Change listing data:
+-------+

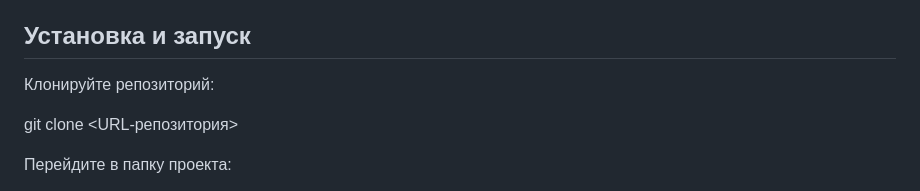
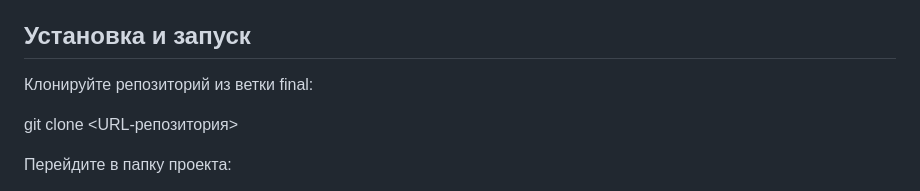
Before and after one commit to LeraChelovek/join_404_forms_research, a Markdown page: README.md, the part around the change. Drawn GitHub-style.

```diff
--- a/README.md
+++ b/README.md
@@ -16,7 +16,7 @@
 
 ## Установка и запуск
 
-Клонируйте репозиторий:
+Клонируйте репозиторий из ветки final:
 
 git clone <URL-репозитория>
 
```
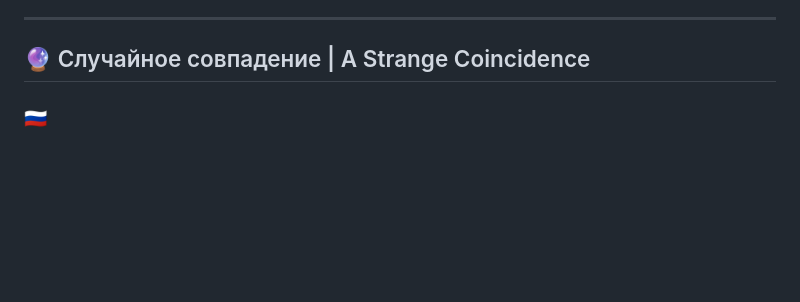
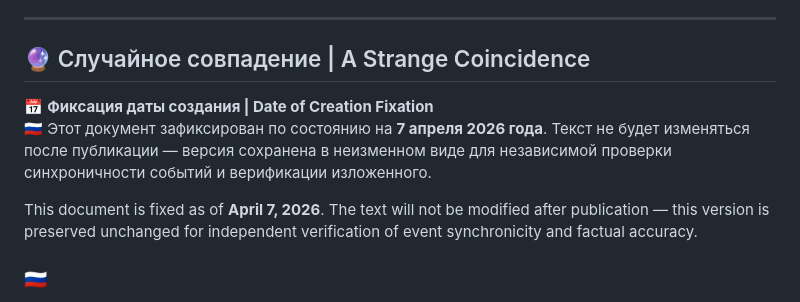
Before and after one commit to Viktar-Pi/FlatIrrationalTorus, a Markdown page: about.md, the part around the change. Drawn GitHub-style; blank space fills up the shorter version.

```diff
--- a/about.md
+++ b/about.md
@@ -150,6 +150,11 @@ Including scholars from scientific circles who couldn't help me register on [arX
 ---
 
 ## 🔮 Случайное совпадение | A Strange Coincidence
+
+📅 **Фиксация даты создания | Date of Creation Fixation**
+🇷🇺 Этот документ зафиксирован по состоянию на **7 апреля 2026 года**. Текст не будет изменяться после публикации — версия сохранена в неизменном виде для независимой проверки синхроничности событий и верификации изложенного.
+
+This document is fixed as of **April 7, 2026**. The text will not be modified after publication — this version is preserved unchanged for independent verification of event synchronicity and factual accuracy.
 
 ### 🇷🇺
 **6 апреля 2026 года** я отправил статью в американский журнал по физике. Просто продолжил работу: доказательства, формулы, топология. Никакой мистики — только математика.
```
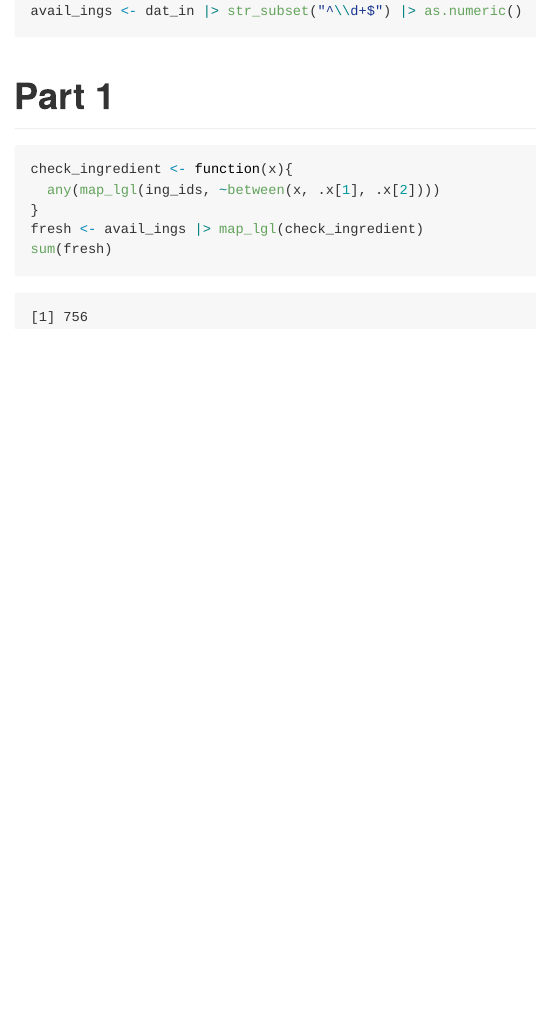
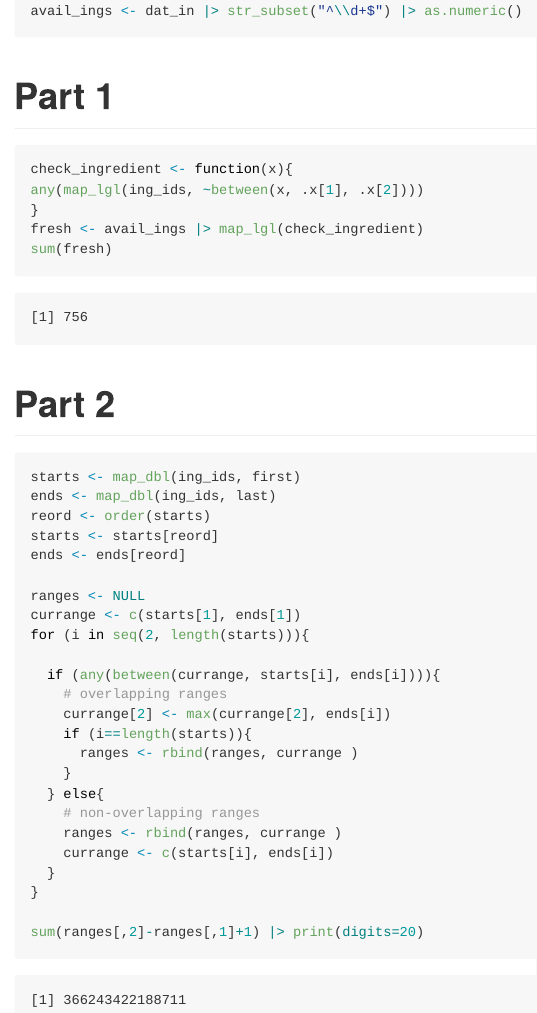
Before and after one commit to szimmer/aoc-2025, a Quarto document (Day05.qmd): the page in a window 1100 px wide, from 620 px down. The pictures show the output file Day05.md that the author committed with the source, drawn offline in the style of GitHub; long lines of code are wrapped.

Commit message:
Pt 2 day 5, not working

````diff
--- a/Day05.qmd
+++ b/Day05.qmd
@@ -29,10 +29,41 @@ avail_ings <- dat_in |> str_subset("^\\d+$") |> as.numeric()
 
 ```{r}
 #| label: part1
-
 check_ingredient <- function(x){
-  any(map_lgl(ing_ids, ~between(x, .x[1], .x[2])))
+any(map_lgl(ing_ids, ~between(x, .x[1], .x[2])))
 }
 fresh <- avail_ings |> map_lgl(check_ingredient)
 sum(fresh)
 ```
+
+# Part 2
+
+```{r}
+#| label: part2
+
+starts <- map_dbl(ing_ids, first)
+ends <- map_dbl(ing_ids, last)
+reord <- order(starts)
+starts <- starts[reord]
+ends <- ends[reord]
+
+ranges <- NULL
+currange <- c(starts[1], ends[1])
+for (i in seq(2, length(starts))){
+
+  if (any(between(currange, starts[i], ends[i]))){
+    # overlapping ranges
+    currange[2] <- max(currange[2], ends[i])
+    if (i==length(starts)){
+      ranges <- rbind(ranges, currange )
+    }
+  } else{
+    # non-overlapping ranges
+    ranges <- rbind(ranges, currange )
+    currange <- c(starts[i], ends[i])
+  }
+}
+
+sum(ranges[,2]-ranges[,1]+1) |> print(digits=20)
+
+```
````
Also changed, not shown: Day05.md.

+-------+

## Work to complete
Retype each record exactly as it appears above and drop the images.

## Answer to this problem
Before and after one commit to LeraChelovek/join_404_forms_research, a Markdown page: README.md, the part around the change. Drawn GitHub-style.

```diff
--- a/README.md
+++ b/README.md
@@ -16,7 +16,7 @@
 
 ## Установка и запуск
 
-Клонируйте репозиторий:
+Клонируйте репозиторий из ветки final:
 
 git clone <URL-репозитория>
 
```
Before and after one commit to Viktar-Pi/FlatIrrationalTorus, a Markdown page: about.md, the part around the change. Drawn GitHub-style; blank space fills up the shorter version.

```diff
--- a/about.md
+++ b/about.md
@@ -150,6 +150,11 @@ Including scholars from scientific circles who couldn't help me register on [arX
 ---
 
 ## 🔮 Случайное совпадение | A Strange Coincidence
+
+📅 **Фиксация даты создания | Date of Creation Fixation**
+🇷🇺 Этот документ зафиксирован по состоянию на **7 апреля 2026 года**. Текст не будет изменяться после публикации — версия сохранена в неизменном виде для независимой проверки синхроничности событий и верификации изложенного.
+
+This document is fixed as of **April 7, 2026**. The text will not be modified after publication — this version is preserved unchanged for independent verification of event synchronicity and factual accuracy.
 
 ### 🇷🇺
 **6 апреля 2026 года** я отправил статью в американский журнал по физике. Просто продолжил работу: доказательства, формулы, топология. Никакой мистики — только математика.
```
Before and after one commit to szimmer/aoc-2025, a Quarto document (Day05.qmd): the page in a window 1100 px wide, from 620 px down. The pictures show the output file Day05.md that the author committed with the source, drawn offline in the style of GitHub; long lines of code are wrapped.

Commit message:
Pt 2 day 5, not working

````diff
--- a/Day05.qmd
+++ b/Day05.qmd
@@ -29,10 +29,41 @@ avail_ings <- dat_in |> str_subset("^\\d+$") |> as.numeric()
 
 ```{r}
 #| label: part1
-
 check_ingredient <- function(x){
-  any(map_lgl(ing_ids, ~between(x, .x[1], .x[2])))
+any(map_lgl(ing_ids, ~between(x, .x[1], .x[2])))
 }
 fresh <- avail_ings |> map_lgl(check_ingredient)
 sum(fresh)
 ```
+
+# Part 2
+
+```{r}
+#| label: part2
+
+starts <- map_dbl(ing_ids, first)
+ends <- map_dbl(ing_ids, last)
+reord <- order(starts)
+starts <- starts[reord]
+ends <- ends[reord]
+
+ranges <- NULL
+currange <- c(starts[1], ends[1])
+for (i in seq(2, length(starts))){
+
+  if (any(between(currange, starts[i], ends[i]))){
+    # overlapping ranges
+    currange[2] <- max(currange[2], ends[i])
+    if (i==length(starts)){
+      ranges <- rbind(ranges, currange )
+    }
+  } else{
+    # non-overlapping ranges
+    ranges <- rbind(ranges, currange )
+    currange <- c(starts[i], ends[i])
+  }
+}
+
+sum(ranges[,2]-ranges[,1]+1) |> print(digits=20)
+
+```
````
Also changed, not shown: Day05.md.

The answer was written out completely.